Self-paced online delivery (e-learning) accounted for 22 percent of hours used (see Figure 3). Among those companies that offer and track e-learning use, about eight in 10 have employees who access it on a laptop computer on a frequent basis and about seven in 10 have employees who use a desktop computer. Also, at slightly more than 40 percent of companies, employees frequently use smartphone browsers to access e-learning. However, use of smartphones to access e-learning varies widely by industry, perhaps due to differences in policies, security concerns, and attitudes related to the use of those devices in the workplace.
A closer look at on-the-job learning
Note that the detailed formal learning hours available and used only account for stand-alone learning occurring separately from job activities. However, at many organizations, learning experiences that happen during work are critical to employee development. Recognizing this, ATD asked respondents to assess their companies’ commitment to on-the-job learning activities (defined as any learning that is not a stand-alone activity and is intertwined with work activities).
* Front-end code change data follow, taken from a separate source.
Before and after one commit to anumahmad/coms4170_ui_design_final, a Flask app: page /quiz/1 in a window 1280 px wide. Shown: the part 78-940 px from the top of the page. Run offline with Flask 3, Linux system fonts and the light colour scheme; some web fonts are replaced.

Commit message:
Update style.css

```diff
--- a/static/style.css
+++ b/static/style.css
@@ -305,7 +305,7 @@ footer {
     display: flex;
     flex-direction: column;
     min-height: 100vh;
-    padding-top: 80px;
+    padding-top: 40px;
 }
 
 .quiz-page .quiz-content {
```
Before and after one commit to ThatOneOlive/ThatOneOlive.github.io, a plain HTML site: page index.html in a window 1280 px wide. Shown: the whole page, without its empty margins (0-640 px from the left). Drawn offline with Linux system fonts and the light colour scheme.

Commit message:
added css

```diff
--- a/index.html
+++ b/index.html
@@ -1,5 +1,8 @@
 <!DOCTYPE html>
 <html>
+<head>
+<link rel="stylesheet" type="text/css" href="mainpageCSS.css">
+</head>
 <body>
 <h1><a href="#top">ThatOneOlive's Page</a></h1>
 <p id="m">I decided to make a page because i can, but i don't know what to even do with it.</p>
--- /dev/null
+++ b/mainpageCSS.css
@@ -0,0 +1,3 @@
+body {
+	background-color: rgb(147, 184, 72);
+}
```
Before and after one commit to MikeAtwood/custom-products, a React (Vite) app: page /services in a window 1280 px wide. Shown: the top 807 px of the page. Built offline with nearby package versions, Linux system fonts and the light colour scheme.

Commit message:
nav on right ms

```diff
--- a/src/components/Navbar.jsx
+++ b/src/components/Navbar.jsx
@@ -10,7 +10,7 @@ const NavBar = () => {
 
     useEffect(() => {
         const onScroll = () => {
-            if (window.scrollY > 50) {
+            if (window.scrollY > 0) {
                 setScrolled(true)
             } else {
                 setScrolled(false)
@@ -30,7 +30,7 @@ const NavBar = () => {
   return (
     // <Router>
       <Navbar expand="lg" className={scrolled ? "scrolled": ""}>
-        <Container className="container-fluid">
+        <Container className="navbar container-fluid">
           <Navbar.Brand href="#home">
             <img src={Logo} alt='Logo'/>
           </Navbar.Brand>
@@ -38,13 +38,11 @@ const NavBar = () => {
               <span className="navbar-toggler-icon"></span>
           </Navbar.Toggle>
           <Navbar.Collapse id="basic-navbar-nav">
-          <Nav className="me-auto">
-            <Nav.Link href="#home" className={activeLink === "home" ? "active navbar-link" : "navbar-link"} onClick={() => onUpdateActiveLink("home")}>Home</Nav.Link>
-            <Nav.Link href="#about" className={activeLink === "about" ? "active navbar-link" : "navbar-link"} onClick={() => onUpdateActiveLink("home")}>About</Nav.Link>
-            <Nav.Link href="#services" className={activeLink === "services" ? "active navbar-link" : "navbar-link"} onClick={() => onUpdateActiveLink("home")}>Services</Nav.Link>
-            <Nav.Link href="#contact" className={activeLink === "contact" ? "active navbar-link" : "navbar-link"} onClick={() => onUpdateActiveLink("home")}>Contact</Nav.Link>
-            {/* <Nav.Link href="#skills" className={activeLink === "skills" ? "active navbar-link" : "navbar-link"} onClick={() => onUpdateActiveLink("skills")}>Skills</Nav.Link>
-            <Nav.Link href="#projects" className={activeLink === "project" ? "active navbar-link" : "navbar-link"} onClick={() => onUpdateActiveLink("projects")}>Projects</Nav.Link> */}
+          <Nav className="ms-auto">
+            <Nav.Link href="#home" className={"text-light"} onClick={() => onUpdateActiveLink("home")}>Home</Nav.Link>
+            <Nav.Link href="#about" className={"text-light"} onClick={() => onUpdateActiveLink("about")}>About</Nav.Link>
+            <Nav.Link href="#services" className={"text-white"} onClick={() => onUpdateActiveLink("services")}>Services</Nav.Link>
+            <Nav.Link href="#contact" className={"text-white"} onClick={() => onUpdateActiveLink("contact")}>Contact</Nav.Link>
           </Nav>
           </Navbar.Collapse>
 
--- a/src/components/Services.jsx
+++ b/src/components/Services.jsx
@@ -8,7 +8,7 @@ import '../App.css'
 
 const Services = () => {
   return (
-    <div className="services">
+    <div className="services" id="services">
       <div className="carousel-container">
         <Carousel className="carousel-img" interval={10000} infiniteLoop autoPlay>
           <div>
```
In 2018, 55 percent of organizations emphasized on-the-job learning to a high or very high extent (see Figure 4). Another 33 percent emphasized it to a moderate extent. Only 2 percent did not emphasize it at all. Although knowledge sharing happened to a high or very high extent in slightly more than half of companies, some types of on-the-job training, such as rotational training programs and apprenticeships, were much rarer and were not in place at all in many organizations.
About the Survey
The target survey population was organizations of various sizes and industries. The Association for Talent Development distributed a link to an online survey to the target population in June 2019. The survey closed in August.
A total of 318 unique companies submitted data for fiscal or calendar year 2018. All organization-level data are confidential; responses are aggregated, and only summary statistics across groups are reported. ATD does not share, sell, or discuss any individual-level data.
A Word About Benchmarking
The data presented in the State of the Industry report will aid readers in benchmarking their own organizations’ learning expenditures and activities against those of other organizations. To make benchmarking comparisons more meaningful, review the data by industry and workforce size groupings when possible.
However, be aware that all figures reported here are averages across groups, and the circumstances your company faces may be vastly different from those the average participating organization or even the average organization in the industry faces. Therefore, companies should not aim to replicate the numbers provided in the report but rather use the data as a benchmark so they can better understand their own learning expenditures and activities, as well as those of their peers.